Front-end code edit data
────────
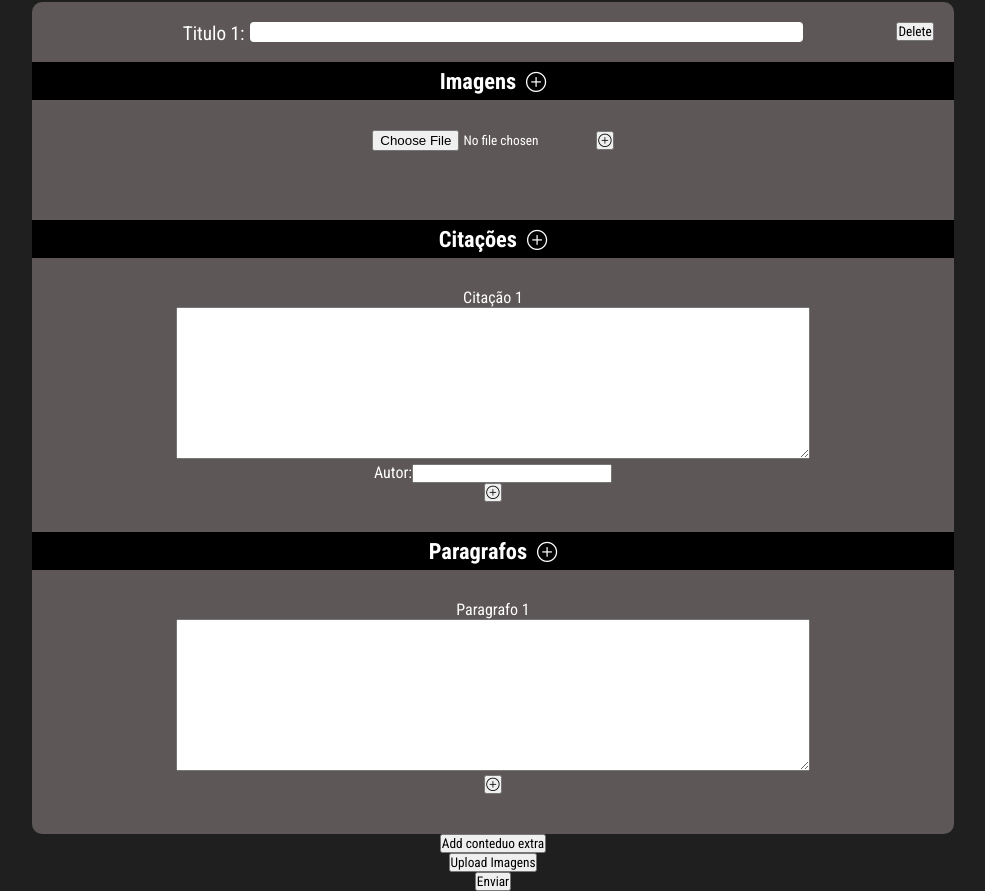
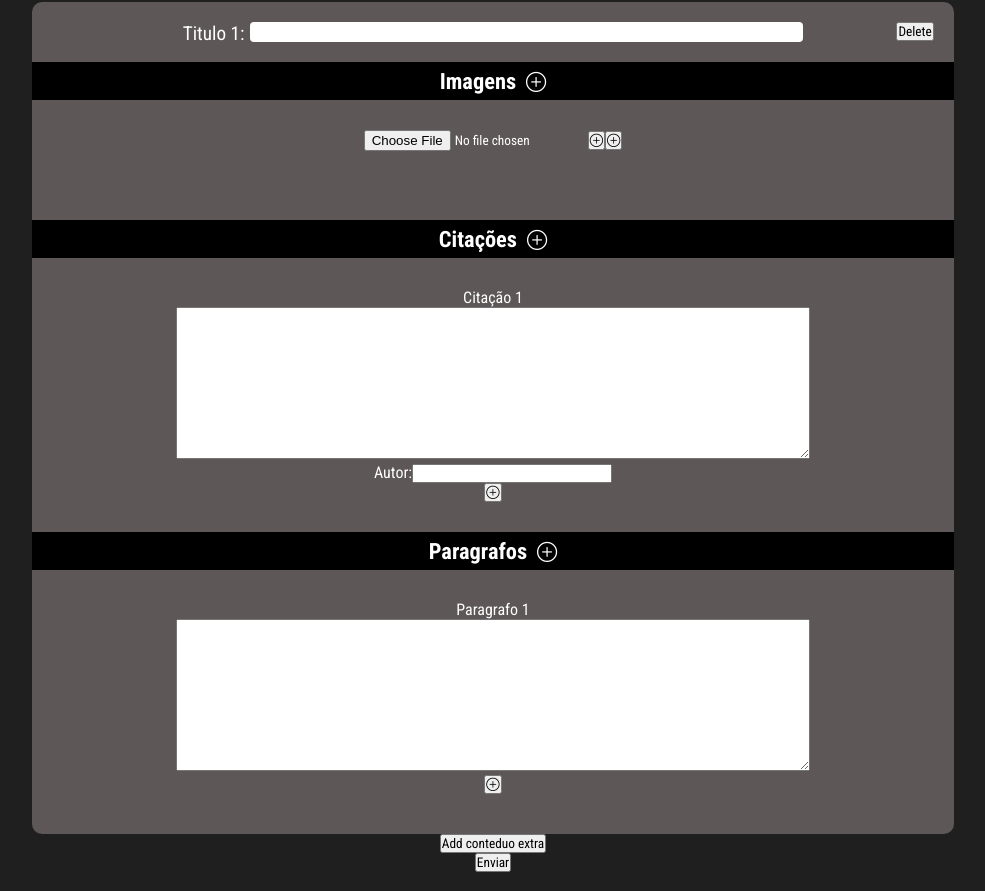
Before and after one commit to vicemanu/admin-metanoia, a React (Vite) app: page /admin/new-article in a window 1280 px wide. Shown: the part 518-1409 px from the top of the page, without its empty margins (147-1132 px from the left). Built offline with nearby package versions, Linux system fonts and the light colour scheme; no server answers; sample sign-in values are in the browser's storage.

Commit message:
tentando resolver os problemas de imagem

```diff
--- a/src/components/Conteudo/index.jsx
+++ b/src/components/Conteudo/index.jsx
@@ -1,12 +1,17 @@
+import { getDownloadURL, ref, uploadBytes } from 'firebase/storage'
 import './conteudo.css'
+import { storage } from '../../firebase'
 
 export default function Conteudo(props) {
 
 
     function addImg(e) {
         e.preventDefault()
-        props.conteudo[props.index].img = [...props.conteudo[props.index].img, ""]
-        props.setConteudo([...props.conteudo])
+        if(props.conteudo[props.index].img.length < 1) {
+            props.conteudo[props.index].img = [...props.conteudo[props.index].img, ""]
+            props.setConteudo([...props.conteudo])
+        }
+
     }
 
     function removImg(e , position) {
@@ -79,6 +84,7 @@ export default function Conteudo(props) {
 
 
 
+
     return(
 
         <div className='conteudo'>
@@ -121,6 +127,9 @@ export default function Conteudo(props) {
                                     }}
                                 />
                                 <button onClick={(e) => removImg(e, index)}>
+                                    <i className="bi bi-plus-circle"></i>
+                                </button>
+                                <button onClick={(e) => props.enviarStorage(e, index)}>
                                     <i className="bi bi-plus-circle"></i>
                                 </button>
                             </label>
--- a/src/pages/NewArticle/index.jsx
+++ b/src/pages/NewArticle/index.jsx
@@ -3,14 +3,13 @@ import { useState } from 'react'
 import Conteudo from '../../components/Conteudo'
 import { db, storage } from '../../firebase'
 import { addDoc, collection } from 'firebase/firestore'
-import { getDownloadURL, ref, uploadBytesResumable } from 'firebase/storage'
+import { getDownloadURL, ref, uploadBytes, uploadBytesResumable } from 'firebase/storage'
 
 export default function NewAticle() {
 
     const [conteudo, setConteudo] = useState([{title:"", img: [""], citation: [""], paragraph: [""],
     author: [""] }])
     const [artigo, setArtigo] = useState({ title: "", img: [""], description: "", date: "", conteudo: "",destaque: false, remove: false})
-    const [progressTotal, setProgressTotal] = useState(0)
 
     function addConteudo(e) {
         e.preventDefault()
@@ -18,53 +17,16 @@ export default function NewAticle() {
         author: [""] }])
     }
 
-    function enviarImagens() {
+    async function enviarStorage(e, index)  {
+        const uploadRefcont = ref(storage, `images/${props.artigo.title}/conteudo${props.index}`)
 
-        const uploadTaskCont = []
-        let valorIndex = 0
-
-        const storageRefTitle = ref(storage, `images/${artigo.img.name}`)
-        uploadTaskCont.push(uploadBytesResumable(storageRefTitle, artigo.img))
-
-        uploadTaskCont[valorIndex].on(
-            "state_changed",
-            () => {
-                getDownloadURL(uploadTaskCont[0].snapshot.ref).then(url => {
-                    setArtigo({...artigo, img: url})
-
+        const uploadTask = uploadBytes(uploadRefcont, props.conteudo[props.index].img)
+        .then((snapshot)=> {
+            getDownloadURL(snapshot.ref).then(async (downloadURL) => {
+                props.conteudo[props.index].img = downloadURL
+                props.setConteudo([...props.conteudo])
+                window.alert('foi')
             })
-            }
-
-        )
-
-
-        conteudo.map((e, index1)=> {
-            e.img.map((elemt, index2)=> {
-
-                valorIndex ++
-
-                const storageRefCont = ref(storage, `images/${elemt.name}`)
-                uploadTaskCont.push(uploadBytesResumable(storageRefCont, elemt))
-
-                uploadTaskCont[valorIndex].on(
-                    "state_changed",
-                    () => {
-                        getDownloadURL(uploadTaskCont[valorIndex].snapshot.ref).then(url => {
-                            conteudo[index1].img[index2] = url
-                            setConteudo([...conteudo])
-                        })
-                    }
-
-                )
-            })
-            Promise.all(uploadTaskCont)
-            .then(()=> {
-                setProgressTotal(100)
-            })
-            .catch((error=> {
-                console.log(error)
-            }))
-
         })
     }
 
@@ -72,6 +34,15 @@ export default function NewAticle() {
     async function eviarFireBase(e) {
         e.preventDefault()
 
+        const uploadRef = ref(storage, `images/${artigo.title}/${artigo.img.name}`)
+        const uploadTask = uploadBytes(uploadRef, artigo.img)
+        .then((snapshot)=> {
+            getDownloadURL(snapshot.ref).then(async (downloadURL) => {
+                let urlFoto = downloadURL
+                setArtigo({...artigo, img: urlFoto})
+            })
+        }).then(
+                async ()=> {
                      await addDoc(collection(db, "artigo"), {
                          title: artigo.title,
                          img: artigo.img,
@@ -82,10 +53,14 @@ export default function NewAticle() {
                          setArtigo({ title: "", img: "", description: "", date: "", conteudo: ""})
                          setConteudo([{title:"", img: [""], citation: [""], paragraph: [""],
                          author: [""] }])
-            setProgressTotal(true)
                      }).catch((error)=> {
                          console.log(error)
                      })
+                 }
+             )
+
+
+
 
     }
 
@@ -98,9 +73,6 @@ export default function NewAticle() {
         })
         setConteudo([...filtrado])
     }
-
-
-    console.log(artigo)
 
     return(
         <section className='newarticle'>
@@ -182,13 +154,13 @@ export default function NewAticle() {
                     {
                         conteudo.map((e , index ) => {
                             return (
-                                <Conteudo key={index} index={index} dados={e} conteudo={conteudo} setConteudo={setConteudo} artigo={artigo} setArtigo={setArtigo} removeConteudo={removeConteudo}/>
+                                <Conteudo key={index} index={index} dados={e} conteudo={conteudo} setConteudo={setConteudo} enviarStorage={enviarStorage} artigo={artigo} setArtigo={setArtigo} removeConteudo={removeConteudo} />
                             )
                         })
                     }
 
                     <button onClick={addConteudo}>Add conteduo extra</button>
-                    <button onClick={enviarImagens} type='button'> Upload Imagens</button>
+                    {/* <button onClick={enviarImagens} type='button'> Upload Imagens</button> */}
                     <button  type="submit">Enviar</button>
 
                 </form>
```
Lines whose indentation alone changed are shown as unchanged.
────────
_Description of the task_:
Each entry must be set down word for word; no image may be carried over.

_Response area_:
Before and after one commit to vicemanu/admin-metanoia, a React (Vite) app: page /admin/new-article in a window 1280 px wide. Shown: the part 518-1409 px from the top of the page, without its empty margins (147-1132 px from the left). Built offline with nearby package versions, Linux system fonts and the light colour scheme; no server answers; sample sign-in values are in the browser's storage.

Commit message:
tentando resolver os problemas de imagem

```diff
--- a/src/components/Conteudo/index.jsx
+++ b/src/components/Conteudo/index.jsx
@@ -1,12 +1,17 @@
+import { getDownloadURL, ref, uploadBytes } from 'firebase/storage'
 import './conteudo.css'
+import { storage } from '../../firebase'
 
 export default function Conteudo(props) {
 
 
     function addImg(e) {
         e.preventDefault()
-        props.conteudo[props.index].img = [...props.conteudo[props.index].img, ""]
-        props.setConteudo([...props.conteudo])
+        if(props.conteudo[props.index].img.length < 1) {
+            props.conteudo[props.index].img = [...props.conteudo[props.index].img, ""]
+            props.setConteudo([...props.conteudo])
+        }
+
     }
 
     function removImg(e , position) {
@@ -79,6 +84,7 @@ export default function Conteudo(props) {
 
 
 
+
     return(
 
         <div className='conteudo'>
@@ -121,6 +127,9 @@ export default function Conteudo(props) {
                                     }}
                                 />
                                 <button onClick={(e) => removImg(e, index)}>
+                                    <i className="bi bi-plus-circle"></i>
+                                </button>
+                                <button onClick={(e) => props.enviarStorage(e, index)}>
                                     <i className="bi bi-plus-circle"></i>
                                 </button>
                             </label>
--- a/src/pages/NewArticle/index.jsx
+++ b/src/pages/NewArticle/index.jsx
@@ -3,14 +3,13 @@ import { useState } from 'react'
 import Conteudo from '../../components/Conteudo'
 import { db, storage } from '../../firebase'
 import { addDoc, collection } from 'firebase/firestore'
-import { getDownloadURL, ref, uploadBytesResumable } from 'firebase/storage'
+import { getDownloadURL, ref, uploadBytes, uploadBytesResumable } from 'firebase/storage'
 
 export default function NewAticle() {
 
     const [conteudo, setConteudo] = useState([{title:"", img: [""], citation: [""], paragraph: [""],
     author: [""] }])
     const [artigo, setArtigo] = useState({ title: "", img: [""], description: "", date: "", conteudo: "",destaque: false, remove: false})
-    const [progressTotal, setProgressTotal] = useState(0)
 
     function addConteudo(e) {
         e.preventDefault()
@@ -18,53 +17,16 @@ export default function NewAticle() {
         author: [""] }])
     }
 
-    function enviarImagens() {
+    async function enviarStorage(e, index)  {
+        const uploadRefcont = ref(storage, `images/${props.artigo.title}/conteudo${props.index}`)
 
-        const uploadTaskCont = []
-        let valorIndex = 0
-
-        const storageRefTitle = ref(storage, `images/${artigo.img.name}`)
-        uploadTaskCont.push(uploadBytesResumable(storageRefTitle, artigo.img))
-
-        uploadTaskCont[valorIndex].on(
-            "state_changed",
-            () => {
-                getDownloadURL(uploadTaskCont[0].snapshot.ref).then(url => {
-                    setArtigo({...artigo, img: url})
-
+        const uploadTask = uploadBytes(uploadRefcont, props.conteudo[props.index].img)
+        .then((snapshot)=> {
+            getDownloadURL(snapshot.ref).then(async (downloadURL) => {
+                props.conteudo[props.index].img = downloadURL
+                props.setConteudo([...props.conteudo])
+                window.alert('foi')
             })
-            }
-
-        )
-
-
-        conteudo.map((e, index1)=> {
-            e.img.map((elemt, index2)=> {
-
-                valorIndex ++
-
-                const storageRefCont = ref(storage, `images/${elemt.name}`)
-                uploadTaskCont.push(uploadBytesResumable(storageRefCont, elemt))
-
-                uploadTaskCont[valorIndex].on(
-                    "state_changed",
-                    () => {
-                        getDownloadURL(uploadTaskCont[valorIndex].snapshot.ref).then(url => {
-                            conteudo[index1].img[index2] = url
-                            setConteudo([...conteudo])
-                        })
-                    }
-
-                )
-            })
-            Promise.all(uploadTaskCont)
-            .then(()=> {
-                setProgressTotal(100)
-            })
-            .catch((error=> {
-                console.log(error)
-            }))
-
         })
     }
 
@@ -72,6 +34,15 @@ export default function NewAticle() {
     async function eviarFireBase(e) {
         e.preventDefault()
 
+        const uploadRef = ref(storage, `images/${artigo.title}/${artigo.img.name}`)
+        const uploadTask = uploadBytes(uploadRef, artigo.img)
+        .then((snapshot)=> {
+            getDownloadURL(snapshot.ref).then(async (downloadURL) => {
+                let urlFoto = downloadURL
+                setArtigo({...artigo, img: urlFoto})
+            })
+        }).then(
+                async ()=> {
                      await addDoc(collection(db, "artigo"), {
                          title: artigo.title,
                          img: artigo.img,
@@ -82,10 +53,14 @@ export default function NewAticle() {
                          setArtigo({ title: "", img: "", description: "", date: "", conteudo: ""})
                          setConteudo([{title:"", img: [""], citation: [""], paragraph: [""],
                          author: [""] }])
-            setProgressTotal(true)
                      }).catch((error)=> {
                          console.log(error)
                      })
+                 }
+             )
+
+
+
 
     }
 
@@ -98,9 +73,6 @@ export default function NewAticle() {
         })
         setConteudo([...filtrado])
     }
-
-
-    console.log(artigo)
 
     return(
         <section className='newarticle'>
@@ -182,13 +154,13 @@ export default function NewAticle() {
                     {
                         conteudo.map((e , index ) => {
                             return (
-                                <Conteudo key={index} index={index} dados={e} conteudo={conteudo} setConteudo={setConteudo} artigo={artigo} setArtigo={setArtigo} removeConteudo={removeConteudo}/>
+                                <Conteudo key={index} index={index} dados={e} conteudo={conteudo} setConteudo={setConteudo} enviarStorage={enviarStorage} artigo={artigo} setArtigo={setArtigo} removeConteudo={removeConteudo} />
                             )
                         })
                     }
 
                     <button onClick={addConteudo}>Add conteduo extra</button>
-                    <button onClick={enviarImagens} type='button'> Upload Imagens</button>
+                    {/* <button onClick={enviarImagens} type='button'> Upload Imagens</button> */}
                     <button  type="submit">Enviar</button>
 
                 </form>
```
Lines whose indentation alone changed are shown as unchanged.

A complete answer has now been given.